* _Problem to work on_:
From the records below, take each line where the string "鉅亨網FactSet" shows up and copy it.

* _Records_:
▶

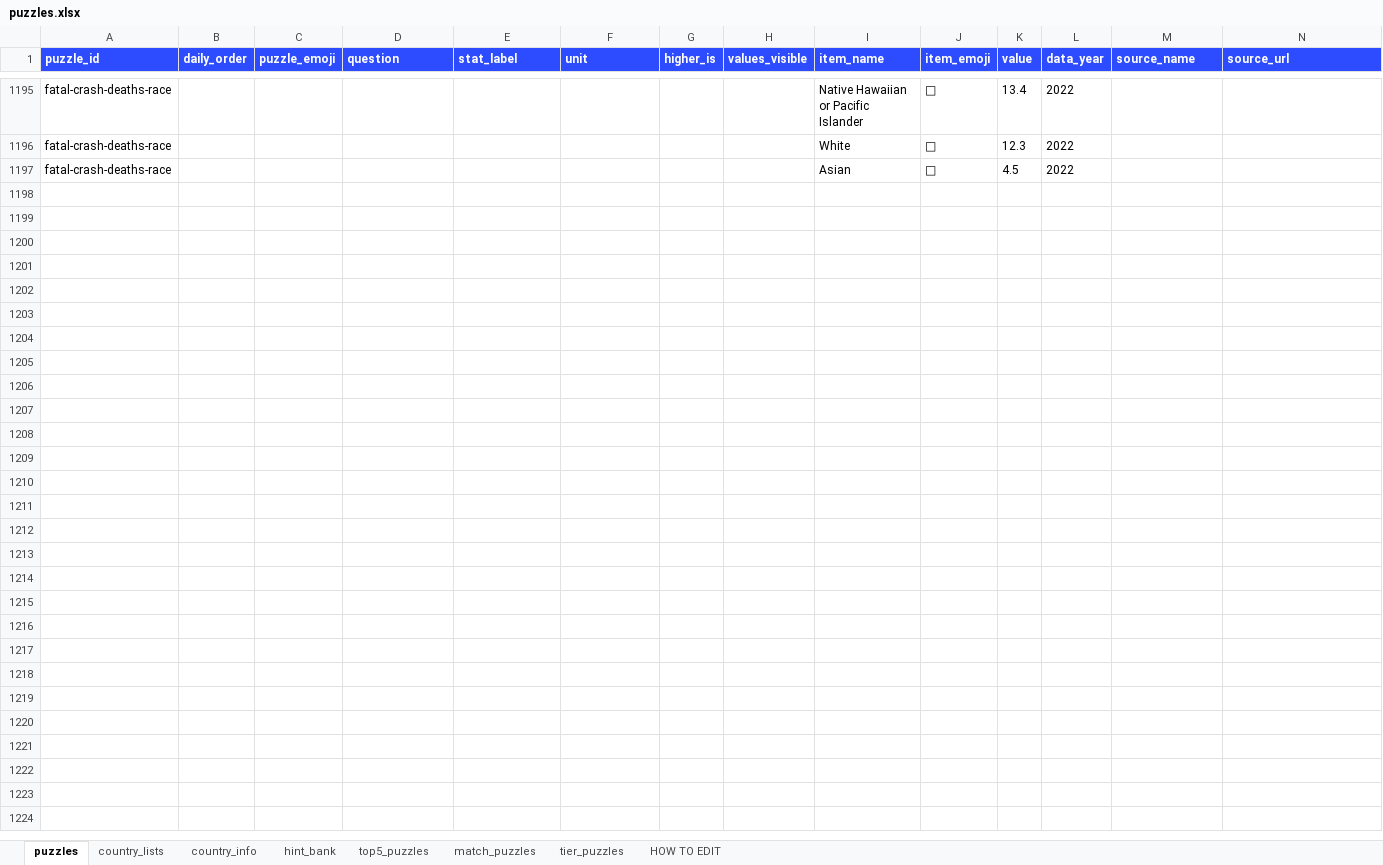
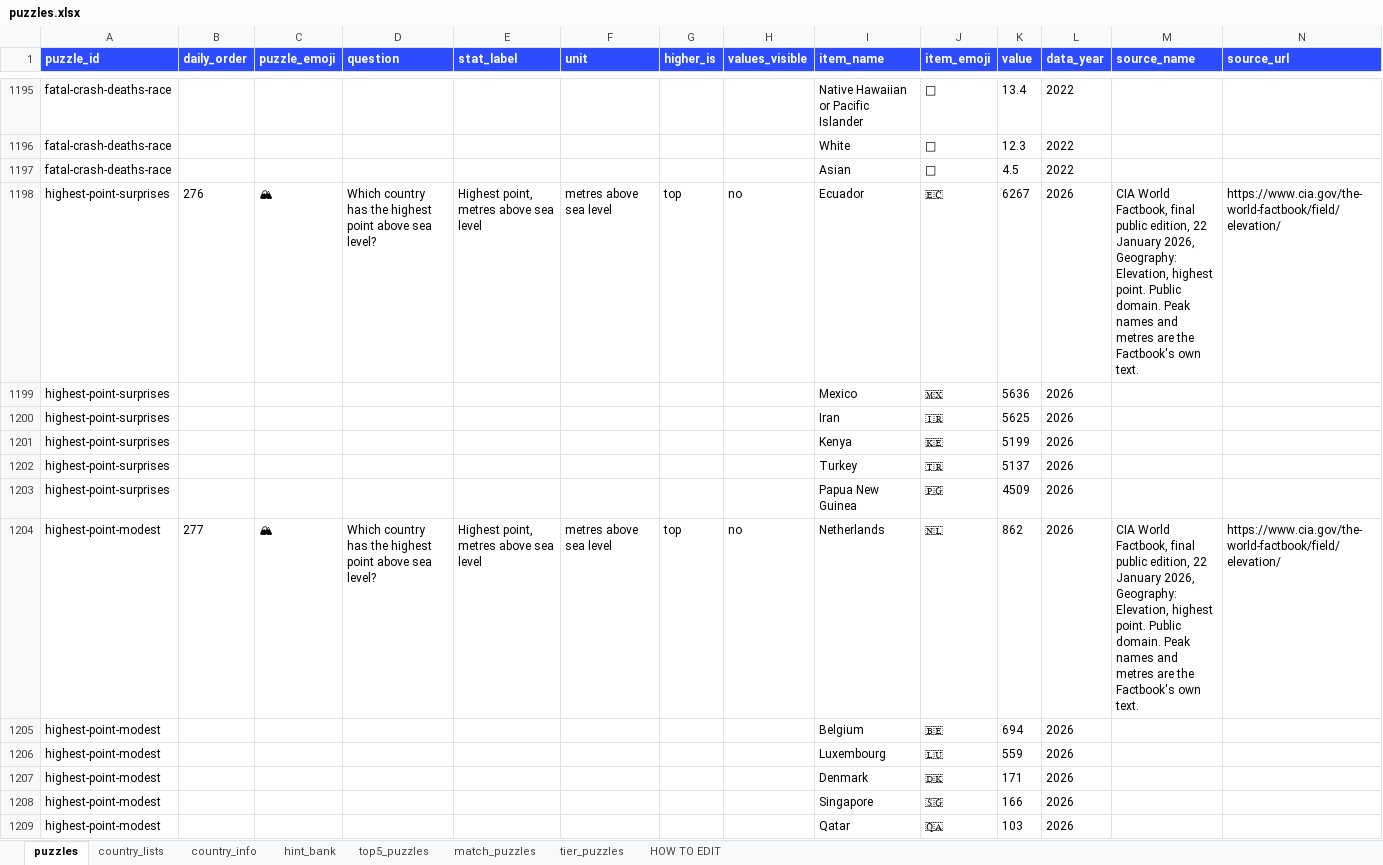
Before and after one commit to MichaelYao88/rankd, an Excel workbook: puzzles.xlsx, sheet puzzles, drawn as a sheet; only a part is shown, gaps mark what is left out; values as stored, in another font and other column widths than the file's, no borders; rows hold the shown columns only; the diff names each change by its address in the sheet, - before the commit and + after, or states it on an @@ line.

```diff
--- a/puzzles.xlsx (sheet puzzles)
+++ b/puzzles.xlsx (sheet puzzles)
+row 1198: highest-point-surprises | 276 | 🏔 | Which country has the highest point above sea level? | Highest point, metres above sea level | metres above sea level | top | no | Ecuador | 🇪🇨 | 6267 | 2026 | CIA World Factbook, final public edition, 22 January 2026, Geography: Elevation, highest point. Public domain. Peak names and metres are the Factbook's own text. | https://www.cia.gov/the-world-factbook/field/elevation/
+row 1199: highest-point-surprises |  |  |  |  |  |  |  | Mexico | 🇲🇽 | 5636 | 2026
+row 1200: highest-point-surprises |  |  |  |  |  |  |  | Iran | 🇮🇷 | 5625 | 2026
+row 1201: highest-point-surprises |  |  |  |  |  |  |  | Kenya | 🇰🇪 | 5199 | 2026
+row 1202: highest-point-surprises |  |  |  |  |  |  |  | Turkey | 🇹🇷 | 5137 | 2026
+row 1203: highest-point-surprises |  |  |  |  |  |  |  | Papua New Guinea | 🇵🇬 | 4509 | 2026
+row 1204: highest-point-modest | 277 | 🏔 | Which country has the highest point above sea level? | Highest point, metres above sea level | metres above sea level | top | no | Netherlands | 🇳🇱 | 862 | 2026 | CIA World Factbook, final public edition, 22 January 2026, Geography: Elevation, highest point. Public domain. Peak names and metres are the Factbook's own text. | https://www.cia.gov/the-world-factbook/field/elevation/
+row 1205: highest-point-modest |  |  |  |  |  |  |  | Belgium | 🇧🇪 | 694 | 2026
+row 1206: highest-point-modest |  |  |  |  |  |  |  | Luxembourg | 🇱🇺 | 559 | 2026
+row 1207: highest-point-modest |  |  |  |  |  |  |  | Denmark | 🇩🇰 | 171 | 2026
+row 1208: highest-point-modest |  |  |  |  |  |  |  | Singapore | 🇸🇬 | 166 | 2026
+row 1209: highest-point-modest |  |  |  |  |  |  |  | Qatar | 🇶🇦 | 103 | 2026
```
Also changed, not shown: 17 other files.
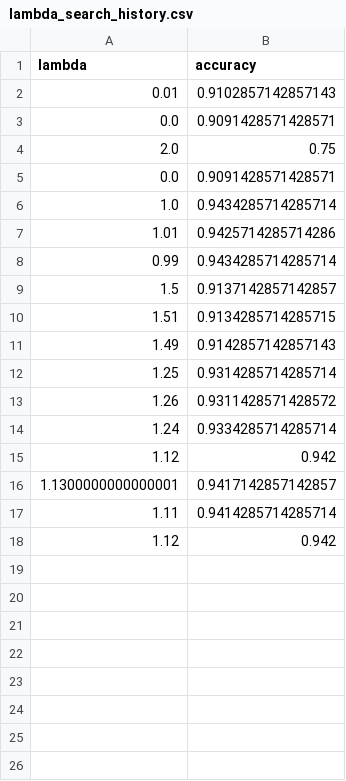
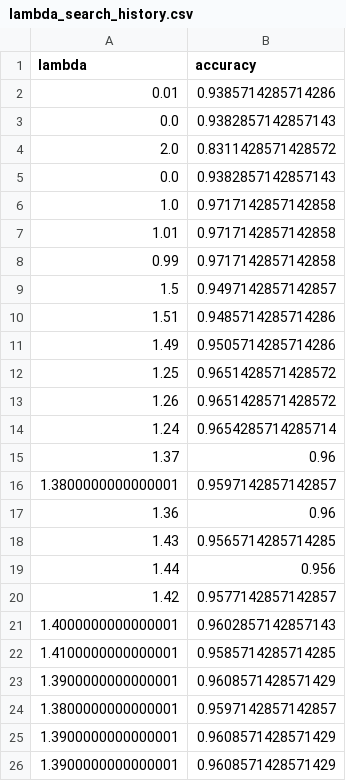
Before and after one commit to Lgm156/CIC-IDS-IC, a CSV file: results/ft_transformer/lambda_search_history.csv, drawn as a sheet.

```diff
--- a/results/ft_transformer/lambda_search_history.csv
+++ b/results/ft_transformer/lambda_search_history.csv
@@ -1,18 +1,26 @@
 lambda,accuracy
-0.01,0.9102857142857143
-0.0,0.9091428571428571
-2.0,0.75
-0.0,0.9091428571428571
-1.0,0.9434285714285714
-1.01,0.9425714285714286
-0.99,0.9434285714285714
-1.5,0.9137142857142857
-1.51,0.9134285714285715
-1.49,0.9142857142857143
-1.25,0.9314285714285714
-1.26,0.9311428571428572
-1.24,0.9334285714285714
-1.12,0.942
-1.1300000000000001,0.9417142857142857
-1.11,0.9414285714285714
-1.12,0.942
+0.01,0.9385714285714286
+0.0,0.9382857142857143
+2.0,0.8311428571428572
+0.0,0.9382857142857143
+1.0,0.9717142857142858
+1.01,0.9717142857142858
+0.99,0.9717142857142858
+1.5,0.9497142857142857
+1.51,0.9485714285714286
+1.49,0.9505714285714286
+1.25,0.9651428571428572
+1.26,0.9651428571428572
+1.24,0.9654285714285714
+1.37,0.96
+1.3800000000000001,0.9597142857142857
+1.36,0.96
+1.43,0.9565714285714285
+1.44,0.956
+1.42,0.9577142857142857
+1.4000000000000001,0.9602857142857143
+1.4100000000000001,0.9585714285714285
+1.3900000000000001,0.9608571428571429
+1.3800000000000001,0.9597142857142857
+1.3900000000000001,0.9608571428571429
+1.3900000000000001,0.9608571428571429
```
Also changed, not shown: results/final_metrics_comparison.csv, results/logistic/lambda_search_history.csv, 56 other files.
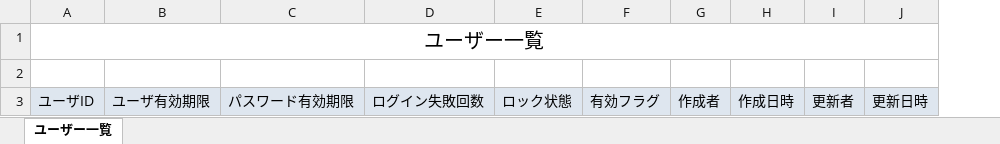
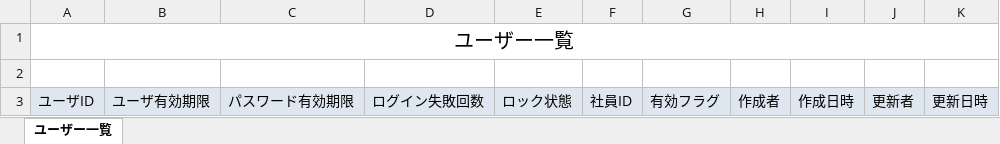
Before and after one commit to StudyGroup202010/portal, an Excel workbook: src/main/resources/templates/excel/userList.xlsx, sheet ユーザー一覧, drawn as a sheet; values as stored, in another font and other column widths than the file's, no borders; the diff names each change by its address in the sheet, - before the commit and + after, or states it on an @@ line.

```diff
--- a/src/main/resources/templates/excel/userList.xlsx (sheet ユーザー一覧)
+++ b/src/main/resources/templates/excel/userList.xlsx (sheet ユーザー一覧)
+column F, row 3: 社員ID
```
Also changed, not shown: 18 other files.
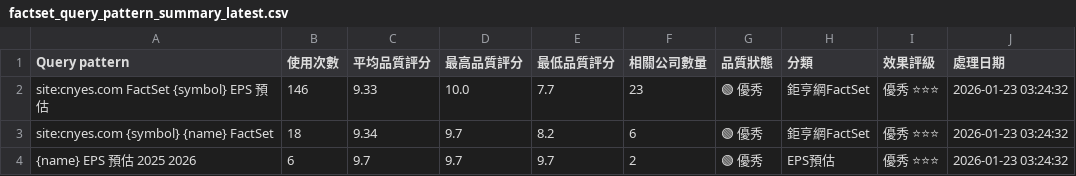
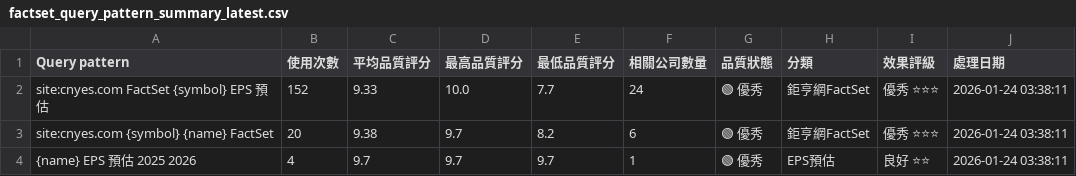
Before and after one commit to wenchiehlee/GoogleSearch.Factset, a CSV file: data/reports/factset_query_pattern_summary_latest.csv, drawn as a sheet.

```diff
--- a/data/reports/factset_query_pattern_summary_latest.csv
+++ b/data/reports/factset_query_pattern_summary_latest.csv
@@ -1,4 +1,4 @@
 Query pattern,使用次數,平均品質評分,最高品質評分,最低品質評分,相關公司數量,品質狀態,分類,效果評級,處理日期
-site:cnyes.com FactSet {symbol} EPS 預估,146,9.33,10.0,7.7,23,🟢 優秀,鉅亨網FactSet,優秀 ⭐⭐⭐,2026-01-23 03:24:32
-site:cnyes.com {symbol} {name} FactSet,18,9.34,9.7,8.2,6,🟢 優秀,鉅亨網FactSet,優秀 ⭐⭐⭐,2026-01-23 03:24:32
-{name} EPS 預估 2025 2026,6,9.7,9.7,9.7,2,🟢 優秀,EPS預估,優秀 ⭐⭐⭐,2026-01-23 03:24:32
+site:cnyes.com FactSet {symbol} EPS 預估,152,9.33,10.0,7.7,24,🟢 優秀,鉅亨網FactSet,優秀 ⭐⭐⭐,2026-01-24 03:38:11
+site:cnyes.com {symbol} {name} FactSet,20,9.38,9.7,8.2,6,🟢 優秀,鉅亨網FactSet,優秀 ⭐⭐⭐,2026-01-24 03:38:11
+{name} EPS 預估 2025 2026,4,9.7,9.7,9.7,1,🟢 優秀,EPS預估,良好 ⭐⭐,2026-01-24 03:38:11
```
Also changed, not shown: data/reports/factset_detailed_report_latest.csv, data/reports/factset_portfolio_summary_latest.csv, 3 other files.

◀

* _Answer area_:
-site:cnyes.com FactSet {symbol} EPS 預估,146,9.33,10.0,7.7,23,🟢 優秀,鉅亨網FactSet,優秀 ⭐⭐⭐,2026-01-23 03:24:32
-site:cnyes.com {symbol} {name} FactSet,18,9.34,9.7,8.2,6,🟢 優秀,鉅亨網FactSet,優秀 ⭐⭐⭐,2026-01-23 03:24:32
+site:cnyes.com FactSet {symbol} EPS 預估,152,9.33,10.0,7.7,24,🟢 優秀,鉅亨網FactSet,優秀 ⭐⭐⭐,2026-01-24 03:38:11
+site:cnyes.com {symbol} {name} FactSet,20,9.38,9.7,8.2,6,🟢 優秀,鉅亨網FactSet,優秀 ⭐⭐⭐,2026-01-24 03:38:11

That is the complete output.